Ekiga and other individual SIP and VoIP providers have such search functions to find individuals amongst their subscribers, but this is where the "network effect" takes its toll. Skype, being the 800lbs gorilla, simply has a bigger index than anyone else.
But this obvious need, to find people, is being met by scores of different efforts in scores of different ways. People Finders are popping up like crazy. Put a proper name in a Google search and see for yourself. At this point many are paid services, if the individual has not put themselves online deliberately, but one's SIP address is just as easy to list as any other address or phone number.
I started putting a "sip:" line on my business card, sip:firstname.lastname@example.org, and since the Ekiga server is vanilla SIP, any SIP soft phone can contact me through that mechanism. Which is fine, since there are many SIP phones out there, but that doesn't solve the problem of searching.
It used to be that email@example.com or firstname.lastname@example.org would be pretty sure to get email to a real person. Now people know well enough to put forth a little effort searching before a real email address is found. The same is true of phone numbers and mailing addresses, and now SIP addresses.
It's time to abandon the number-only E.164 international telephone numbers and move on to SIP. It will take a shift in thinking, and it will be hard for people who are accustomed to using "phone numbers", but it will happen eventually.

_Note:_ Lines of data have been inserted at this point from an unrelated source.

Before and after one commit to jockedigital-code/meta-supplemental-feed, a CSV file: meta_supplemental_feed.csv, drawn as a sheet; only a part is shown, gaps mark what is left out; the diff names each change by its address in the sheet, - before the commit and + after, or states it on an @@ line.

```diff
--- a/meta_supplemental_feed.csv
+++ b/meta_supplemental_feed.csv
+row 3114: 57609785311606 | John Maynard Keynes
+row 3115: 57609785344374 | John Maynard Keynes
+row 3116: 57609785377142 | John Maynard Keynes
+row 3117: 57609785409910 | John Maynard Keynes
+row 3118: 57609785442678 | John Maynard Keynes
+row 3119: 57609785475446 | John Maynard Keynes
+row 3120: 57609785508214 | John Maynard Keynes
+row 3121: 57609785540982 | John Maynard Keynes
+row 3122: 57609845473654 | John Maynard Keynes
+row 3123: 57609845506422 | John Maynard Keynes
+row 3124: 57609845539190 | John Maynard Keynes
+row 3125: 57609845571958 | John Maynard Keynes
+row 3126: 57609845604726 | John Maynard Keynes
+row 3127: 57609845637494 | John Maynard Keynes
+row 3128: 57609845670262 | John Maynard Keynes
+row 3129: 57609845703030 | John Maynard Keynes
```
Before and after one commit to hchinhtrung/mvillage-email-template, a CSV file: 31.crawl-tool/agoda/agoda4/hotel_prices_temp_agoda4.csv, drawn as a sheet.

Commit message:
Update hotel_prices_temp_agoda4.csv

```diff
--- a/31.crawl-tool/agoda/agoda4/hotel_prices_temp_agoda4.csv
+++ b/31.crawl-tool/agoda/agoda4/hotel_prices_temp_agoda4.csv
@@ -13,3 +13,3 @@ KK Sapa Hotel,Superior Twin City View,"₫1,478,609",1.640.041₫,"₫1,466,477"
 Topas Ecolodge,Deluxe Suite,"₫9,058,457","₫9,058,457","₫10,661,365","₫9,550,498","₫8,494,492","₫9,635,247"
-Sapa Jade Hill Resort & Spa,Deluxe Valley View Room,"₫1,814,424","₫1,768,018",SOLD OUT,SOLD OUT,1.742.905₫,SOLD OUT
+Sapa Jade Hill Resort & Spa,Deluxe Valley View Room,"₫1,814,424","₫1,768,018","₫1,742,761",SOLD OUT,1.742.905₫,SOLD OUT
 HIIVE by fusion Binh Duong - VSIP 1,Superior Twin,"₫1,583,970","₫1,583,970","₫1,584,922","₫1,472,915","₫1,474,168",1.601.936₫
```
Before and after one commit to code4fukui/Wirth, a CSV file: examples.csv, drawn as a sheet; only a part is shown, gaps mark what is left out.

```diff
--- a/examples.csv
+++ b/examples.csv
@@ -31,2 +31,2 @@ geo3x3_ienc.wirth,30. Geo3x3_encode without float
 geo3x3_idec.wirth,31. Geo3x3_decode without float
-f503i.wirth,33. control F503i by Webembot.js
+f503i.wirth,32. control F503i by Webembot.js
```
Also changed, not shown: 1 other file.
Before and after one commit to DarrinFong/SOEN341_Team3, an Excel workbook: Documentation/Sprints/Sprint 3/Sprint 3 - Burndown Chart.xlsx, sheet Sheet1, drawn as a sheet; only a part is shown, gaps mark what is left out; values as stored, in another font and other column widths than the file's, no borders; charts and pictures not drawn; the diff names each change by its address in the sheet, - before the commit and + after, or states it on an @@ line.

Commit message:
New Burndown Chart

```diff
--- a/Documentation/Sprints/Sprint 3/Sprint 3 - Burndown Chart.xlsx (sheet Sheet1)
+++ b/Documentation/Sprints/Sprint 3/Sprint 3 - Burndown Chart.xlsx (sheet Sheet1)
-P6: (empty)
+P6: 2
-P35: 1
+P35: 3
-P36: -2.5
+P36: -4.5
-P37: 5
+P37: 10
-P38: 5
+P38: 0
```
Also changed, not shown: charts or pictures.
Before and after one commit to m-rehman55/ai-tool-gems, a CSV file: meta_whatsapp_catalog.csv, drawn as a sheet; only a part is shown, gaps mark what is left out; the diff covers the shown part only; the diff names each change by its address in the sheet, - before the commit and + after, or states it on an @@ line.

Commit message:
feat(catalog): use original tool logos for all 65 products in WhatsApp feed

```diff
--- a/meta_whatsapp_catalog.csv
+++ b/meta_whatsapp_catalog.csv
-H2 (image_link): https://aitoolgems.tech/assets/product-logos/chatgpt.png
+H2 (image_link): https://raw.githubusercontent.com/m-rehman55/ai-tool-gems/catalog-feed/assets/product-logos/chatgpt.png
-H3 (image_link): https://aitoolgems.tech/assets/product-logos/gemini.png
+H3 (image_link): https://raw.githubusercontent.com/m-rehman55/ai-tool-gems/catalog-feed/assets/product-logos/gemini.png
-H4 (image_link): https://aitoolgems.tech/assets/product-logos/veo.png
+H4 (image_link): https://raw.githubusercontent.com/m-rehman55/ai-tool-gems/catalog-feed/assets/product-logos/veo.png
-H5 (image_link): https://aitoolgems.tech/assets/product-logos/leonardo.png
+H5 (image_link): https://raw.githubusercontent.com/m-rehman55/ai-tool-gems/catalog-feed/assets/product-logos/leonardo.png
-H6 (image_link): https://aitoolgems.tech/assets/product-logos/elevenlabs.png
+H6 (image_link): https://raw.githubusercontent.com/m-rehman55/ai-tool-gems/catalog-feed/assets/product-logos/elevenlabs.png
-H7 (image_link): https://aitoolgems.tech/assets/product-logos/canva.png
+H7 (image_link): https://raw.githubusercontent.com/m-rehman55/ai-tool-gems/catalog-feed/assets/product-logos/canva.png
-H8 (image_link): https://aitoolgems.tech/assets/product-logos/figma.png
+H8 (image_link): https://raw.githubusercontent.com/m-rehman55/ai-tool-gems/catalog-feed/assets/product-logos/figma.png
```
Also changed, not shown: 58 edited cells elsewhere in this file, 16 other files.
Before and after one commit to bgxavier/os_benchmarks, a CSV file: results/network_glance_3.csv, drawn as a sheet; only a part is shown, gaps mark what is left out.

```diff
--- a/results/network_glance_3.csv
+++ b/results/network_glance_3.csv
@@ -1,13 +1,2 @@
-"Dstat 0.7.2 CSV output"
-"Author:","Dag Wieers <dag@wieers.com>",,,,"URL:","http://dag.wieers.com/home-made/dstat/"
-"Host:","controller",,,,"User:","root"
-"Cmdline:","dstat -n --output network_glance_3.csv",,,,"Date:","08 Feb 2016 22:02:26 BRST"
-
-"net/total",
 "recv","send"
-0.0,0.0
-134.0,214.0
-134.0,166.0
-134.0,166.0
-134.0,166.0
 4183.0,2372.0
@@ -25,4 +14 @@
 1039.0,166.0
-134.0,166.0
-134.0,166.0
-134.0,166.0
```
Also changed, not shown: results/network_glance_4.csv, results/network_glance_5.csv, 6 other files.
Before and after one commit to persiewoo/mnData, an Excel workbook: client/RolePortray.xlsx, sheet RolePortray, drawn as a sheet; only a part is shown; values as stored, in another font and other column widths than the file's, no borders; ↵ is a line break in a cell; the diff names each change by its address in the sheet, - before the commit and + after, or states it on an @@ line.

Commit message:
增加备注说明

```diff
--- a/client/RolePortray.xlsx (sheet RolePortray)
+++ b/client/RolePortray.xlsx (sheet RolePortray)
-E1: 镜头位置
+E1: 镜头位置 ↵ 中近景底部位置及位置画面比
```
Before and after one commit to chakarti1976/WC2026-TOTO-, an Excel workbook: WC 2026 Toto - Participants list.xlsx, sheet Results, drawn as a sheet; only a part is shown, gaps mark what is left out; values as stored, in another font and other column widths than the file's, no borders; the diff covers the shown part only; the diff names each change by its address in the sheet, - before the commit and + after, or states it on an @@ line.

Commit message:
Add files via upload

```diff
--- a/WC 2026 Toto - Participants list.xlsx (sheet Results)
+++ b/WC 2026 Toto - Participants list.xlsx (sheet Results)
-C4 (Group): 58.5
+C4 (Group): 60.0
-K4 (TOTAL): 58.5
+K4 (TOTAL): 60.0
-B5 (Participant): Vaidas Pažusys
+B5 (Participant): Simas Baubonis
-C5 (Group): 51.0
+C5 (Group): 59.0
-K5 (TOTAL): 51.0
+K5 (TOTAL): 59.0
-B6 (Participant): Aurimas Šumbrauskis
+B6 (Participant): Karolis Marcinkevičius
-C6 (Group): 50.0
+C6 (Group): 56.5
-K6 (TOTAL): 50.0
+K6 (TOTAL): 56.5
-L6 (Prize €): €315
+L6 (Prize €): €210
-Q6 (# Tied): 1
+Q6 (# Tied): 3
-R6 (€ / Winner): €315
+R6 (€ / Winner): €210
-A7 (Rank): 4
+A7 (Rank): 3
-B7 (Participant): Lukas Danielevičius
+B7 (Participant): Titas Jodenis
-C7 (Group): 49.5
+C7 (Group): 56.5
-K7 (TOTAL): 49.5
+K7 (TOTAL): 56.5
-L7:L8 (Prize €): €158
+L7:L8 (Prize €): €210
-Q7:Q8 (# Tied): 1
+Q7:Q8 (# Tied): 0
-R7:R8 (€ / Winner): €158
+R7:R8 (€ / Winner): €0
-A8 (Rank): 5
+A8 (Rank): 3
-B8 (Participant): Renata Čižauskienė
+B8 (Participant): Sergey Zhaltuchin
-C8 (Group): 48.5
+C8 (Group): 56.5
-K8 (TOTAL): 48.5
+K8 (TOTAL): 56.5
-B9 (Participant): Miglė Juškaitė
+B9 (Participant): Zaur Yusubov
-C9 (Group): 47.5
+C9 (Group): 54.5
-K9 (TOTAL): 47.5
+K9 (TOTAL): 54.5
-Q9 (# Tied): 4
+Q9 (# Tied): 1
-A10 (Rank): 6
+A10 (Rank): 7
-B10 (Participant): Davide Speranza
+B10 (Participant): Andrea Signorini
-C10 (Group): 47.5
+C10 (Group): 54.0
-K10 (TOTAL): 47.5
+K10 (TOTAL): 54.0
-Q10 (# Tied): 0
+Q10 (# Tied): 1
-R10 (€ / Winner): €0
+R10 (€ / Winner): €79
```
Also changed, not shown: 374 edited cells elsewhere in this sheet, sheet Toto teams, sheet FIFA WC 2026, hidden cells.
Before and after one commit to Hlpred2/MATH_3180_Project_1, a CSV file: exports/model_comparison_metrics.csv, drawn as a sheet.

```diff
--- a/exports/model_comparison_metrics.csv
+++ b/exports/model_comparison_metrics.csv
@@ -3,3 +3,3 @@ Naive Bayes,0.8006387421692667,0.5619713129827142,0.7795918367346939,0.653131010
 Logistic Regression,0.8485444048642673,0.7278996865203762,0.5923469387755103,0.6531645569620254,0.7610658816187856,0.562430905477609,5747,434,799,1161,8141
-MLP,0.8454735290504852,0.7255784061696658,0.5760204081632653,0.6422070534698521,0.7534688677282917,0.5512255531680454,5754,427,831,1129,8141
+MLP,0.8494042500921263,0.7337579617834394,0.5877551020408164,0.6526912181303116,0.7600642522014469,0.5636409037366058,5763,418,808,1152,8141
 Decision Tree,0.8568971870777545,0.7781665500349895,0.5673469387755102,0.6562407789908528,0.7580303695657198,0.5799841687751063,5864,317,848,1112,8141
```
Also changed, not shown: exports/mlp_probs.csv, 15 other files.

The world became accustomed to email very quickly.
Ekiga voice software: Multiple registries.
So I can have calls come in from other people with Ekiga accounts, at the same time that I buy a telephone number from a VoIP to POTS gateway provider. Any such service, or multiple services. Ekiga will connect through whichever service the user you're trying to connect to uses, if you have an account with that service as well.
And That's The Rub. In order to talk to someone on a particular service, you must either have an account on that service, or find some way to redirect from yours to theirs. Right now, so I read, that's mostly done by using their E.164 telephone number, which means it goes VoIP to POTS to VoIP. This introduces quite a bit of complexity to something that should be very simple.
I have not tested if a VoIP provider can redirect a call to the VoIP provider of the person being called, but I see no reason that it cannot be done, and much easier than calls are routed between POTS carriers now especially since the SIP services do not need vast look-up tables to translate the SIP address. The service provider is overtly and unambiguously part of the standard SIP identifier, sip:email@example.com. All one SIP provider would need to do is redirect the request after checking DNS for that domain, exactly the same way an email is redirected.
But would that request be accepted by a SIP service from someone who was not a subscriber?
It's far simpler than trying to convert E.164 numbers. If the agreements can be put in place to make such redirects normal, so that all I have to do is use sip:firstname.lastname@example.org regardless of whether or not I have an account on that same service, the inertia that keeps SIP from being adopted en masse will be broken.
Let's get started.
Oh, and if you're wondering why abandon Skype?
Because Skype isn't SIP. It's completely incompatible with anyone else, just like Microsoft likes it.